SUPPLIED DATA

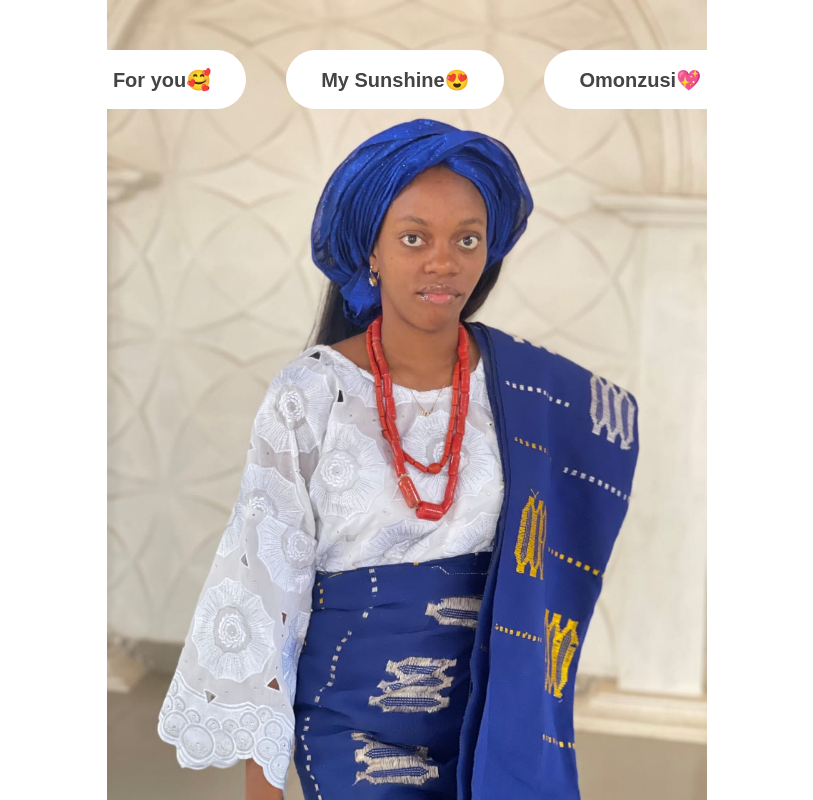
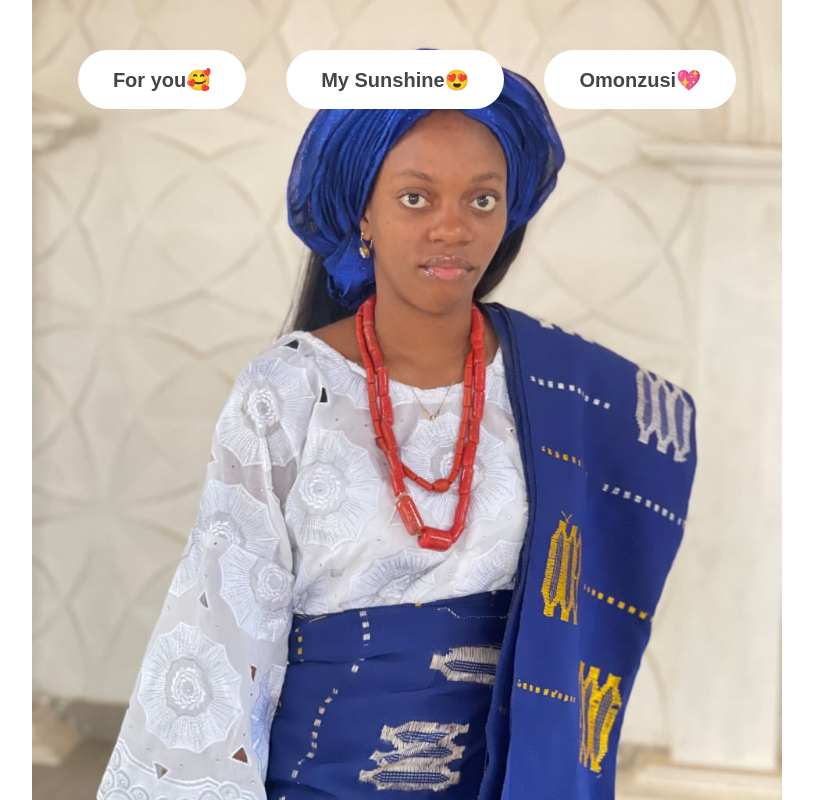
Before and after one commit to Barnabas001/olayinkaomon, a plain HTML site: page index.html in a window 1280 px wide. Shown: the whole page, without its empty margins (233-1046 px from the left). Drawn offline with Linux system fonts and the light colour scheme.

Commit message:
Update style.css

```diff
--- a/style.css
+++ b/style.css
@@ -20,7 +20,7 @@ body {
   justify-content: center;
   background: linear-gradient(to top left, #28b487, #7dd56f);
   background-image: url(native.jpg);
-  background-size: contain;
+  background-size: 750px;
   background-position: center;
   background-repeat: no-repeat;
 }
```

PROBLEM DETAILS
Restate the material word for word; no picture should appear in the copy.

YOUR RESPONSE
Before and after one commit to Barnabas001/olayinkaomon, a plain HTML site: page index.html in a window 1280 px wide. Shown: the whole page, without its empty margins (233-1046 px from the left). Drawn offline with Linux system fonts and the light colour scheme.

Commit message:
Update style.css

```diff
--- a/style.css
+++ b/style.css
@@ -20,7 +20,7 @@ body {
   justify-content: center;
   background: linear-gradient(to top left, #28b487, #7dd56f);
   background-image: url(native.jpg);
-  background-size: contain;
+  background-size: 750px;
   background-position: center;
   background-repeat: no-repeat;
 }
```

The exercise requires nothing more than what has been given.